For most, hospitals are seen as a refuge where the sick may get well. At least, that is the intention of all parties. But there may be more to it, despite the best intentions of everyone to achieve a good end-result. I highlighted earlier in a post on “Highlighting Hospital Hazards for Patients” that complications can occur even in the best medical centres.
While human causes of errors are being actively addressed by management of most hospitals by adopting various quality assurance programs like the ISO standards and ISQUA, the high reliance on machines and technology by themselves create a new set of problems.
The ECRI Institute, the body that researches on patient safety issues and came to the forefront with the Y2K issue at the turn of the century, recently issued the top ten hazards due to technology and devices which occur in hospitals.
New on the list are air embolisms (bubbles of trapped air which travel to the lungs) from the contrast-media injectors used to inject dye into patients for X-ray imaging of blood vessels.
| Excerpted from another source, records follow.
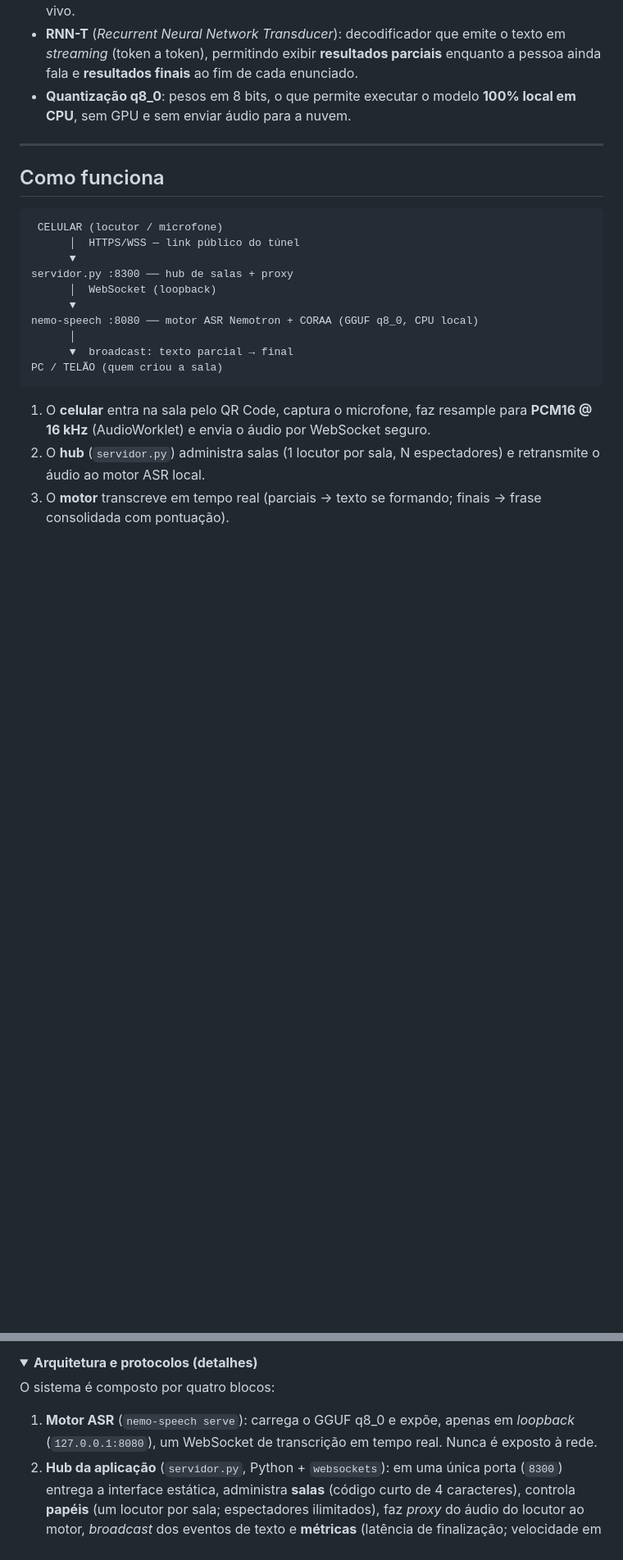
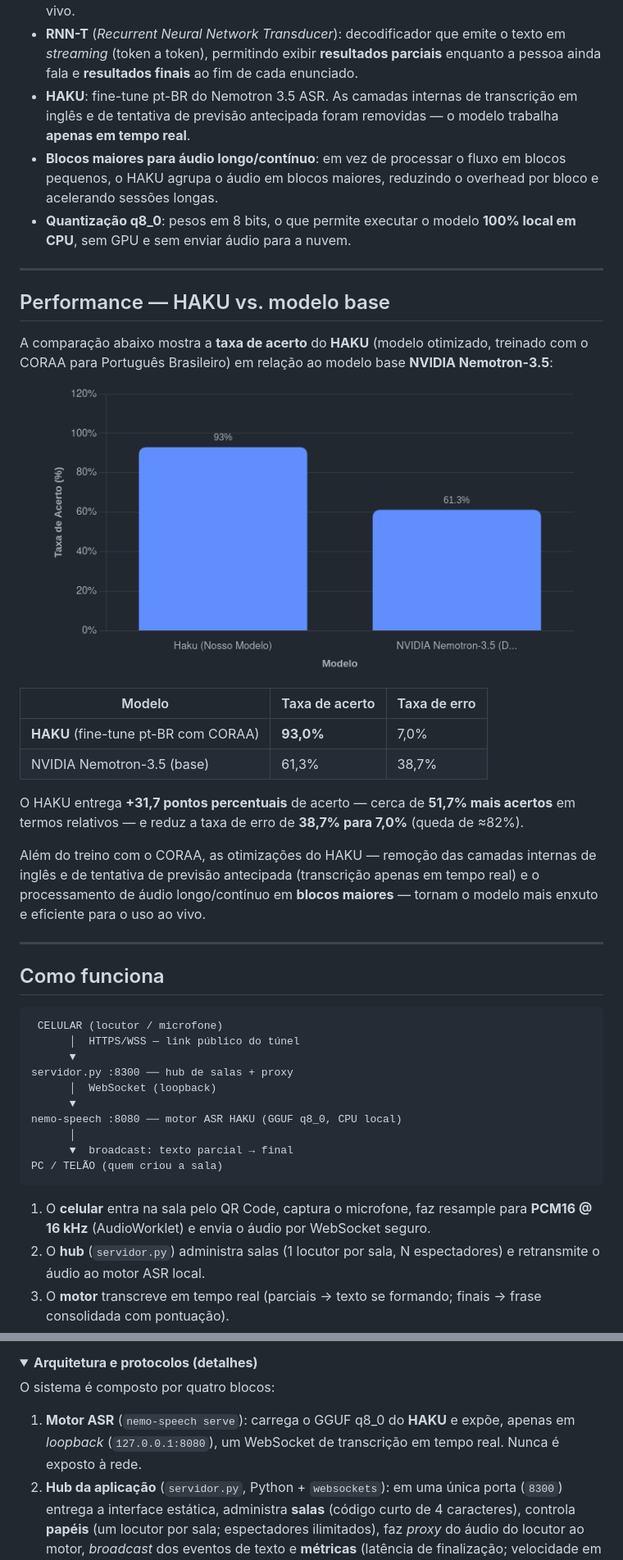
Before and after one commit to DaniloLopes7/Loro, a Markdown page: README.md, 2 parts joined by grey strips. Shown at 82% size. Rendered like a GitHub page; pictures changed too: assets/performance-haku-vs-nemotron.png (added); folded sections open; blank space fills up the shorter version.

```diff
--- a/README.md
+++ b/README.md
@@ -78,9 +83,30 @@ O fine-tuning foi executado no **Google Colab Pro** (GPU). Após o treino, o mod
 - **FastConformer**: variação eficiente da arquitetura Conformer (convoluções + autoatenção) para codificação acústica de fala.
 - ***Cache-aware* (streaming)**: o codificador reutiliza ativações de quadros anteriores ("cache"), processando apenas os novos quadros de áudio a cada passo — elimina recomputação e reduz a latência ponta a ponta, requisito essencial para transcrição ao vivo.
 - **RNN-T** (*Recurrent Neural Network Transducer*): decodificador que emite o texto em *streaming* (token a token), permitindo exibir **resultados parciais** enquanto a pessoa ainda fala e **resultados finais** ao fim de cada enunciado.
+- **HAKU**: fine-tune pt-BR do Nemotron 3.5 ASR. As camadas internas de transcrição em inglês e de tentativa de previsão antecipada foram removidas — o modelo trabalha **apenas em tempo real**.
+- **Blocos maiores para áudio longo/contínuo**: em vez de processar o fluxo em blocos pequenos, o HAKU agrupa o áudio em blocos maiores, reduzindo o overhead por bloco e acelerando sessões longas.
 - **Quantização q8_0**: pesos em 8 bits, o que permite executar o modelo **100% local em CPU**, sem GPU e sem enviar áudio para a nuvem.
 
 </details>
+
+---
+
+## Performance — HAKU vs. modelo base
+
+A comparação abaixo mostra a **taxa de acerto** do **HAKU** (modelo otimizado, treinado com o CORAA para Português Brasileiro) em relação ao modelo base **NVIDIA Nemotron-3.5**:
+
+<p align="center">
+  <img src="assets/performance-haku-vs-nemotron.png" width="640" alt="Gráfico de taxa de acerto: HAKU 93% vs NVIDIA Nemotron-3.5 61,3%">
+</p>
+
+| Modelo | Taxa de acerto | Taxa de erro |
+|---|---|---|
+| **HAKU** (fine-tune pt-BR com CORAA) | **93,0%** | 7,0% |
+| NVIDIA Nemotron-3.5 (base) | 61,3% | 38,7% |
+
+O HAKU entrega **+31,7 pontos percentuais** de acerto — cerca de **51,7% mais acertos** em termos relativos — e reduz a taxa de erro de **38,7% para 7,0%** (queda de ≈82%).
+
+Além do treino com o CORAA, as otimizações do HAKU — remoção das camadas internas de inglês e de tentativa de previsão antecipada (transcrição apenas em tempo real) e o processamento de áudio longo/contínuo em **blocos maiores** — tornam o modelo mais enxuto e eficiente para o uso ao vivo.
 
 ---
 
@@ -93,7 +119,7 @@ O fine-tuning foi executado no **Google Colab Pro** (GPU). Após o treino, o mod
 servidor.py :8300 ── hub de salas + proxy
       │  WebSocket (loopback)
       ▼
-nemo-speech :8080 ── motor ASR Nemotron + CORAA (GGUF q8_0, CPU local)
+nemo-speech :8080 ── motor ASR HAKU (GGUF q8_0, CPU local)
       │
       ▼  broadcast: texto parcial → final
 PC / TELÃO (quem criou a sala)
@@ -111,7 +137,7 @@ PC / TELÃO (quem criou a sala)
 
 O sistema é composto por quatro blocos:
 
-1. **Motor ASR** (`nemo-speech serve`): carrega o GGUF q8_0 e expõe, apenas em *loopback* (`127.0.0.1:8080`), um WebSocket de transcrição em tempo real. Nunca é exposto à rede.
+1. **Motor ASR** (`nemo-speech serve`): carrega o GGUF q8_0 do **HAKU** e expõe, apenas em *loopback* (`127.0.0.1:8080`), um WebSocket de transcrição em tempo real. Nunca é exposto à rede.
 2. **Hub da aplicação** (`servidor.py`, Python + `websockets`): em uma única porta (`8300`) entrega a interface estática, administra **salas** (código curto de 4 caracteres), controla **papéis** (um locutor por sala; espectadores ilimitados), faz *proxy* do áudio do locutor ao motor, *broadcast* dos eventos de texto e **métricas** (latência de finalização; velocidade em múltiplos do tempo real).
 3. **Interface web** (HTML/CSS/JS, sem framework/build): três telas — *home* (criar/entrar), *telão* (código + QR + chat em tempo real + métricas + exportação) e *celular* (captura do microfone com AudioWorklet, "segurar para falar", modo "fala livre", esfera reativa à voz).
 4. **Exposição pública** (Cloudflare Tunnel): gera uma URL `https://…trycloudflare.com` que aponta para a aplicação local. O HTTPS é requisito dos navegadores para liberar o microfone fora de `localhost`.
```
Also changed, not shown: other parts of README.md (+25 -14 lines), 14 other files.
Though there are safety features on the injectors to reduce the risk, they aren’t foolproof, and errors can be fatal.
Also new on the list is retained surgical devices — such as a sponge or clamp left in a patient — and “unretrieved fragments,” like a piece of a surgical tool that breaks off and either isn’t noticed by the surgical team or is lodged in a part of the anatomy too risky to attempt retrieval.
Though burns during electrosurgery dropped off the list from 2007, burns from another source made the top 10: the fiber-optic lights used on endoscopes and headlamps to illuminate treatment sites.
Also new on the list: serious problems with anesthesia equipment just before it is to be used on a patient (or after it is too late), including misconnected breathing circuits and ventilator leaks.
Finally, misleading displays on medical devices — such as infusion pumps with confusing displays — can mislead clinicians into making serious errors, like misprogramming medication doses.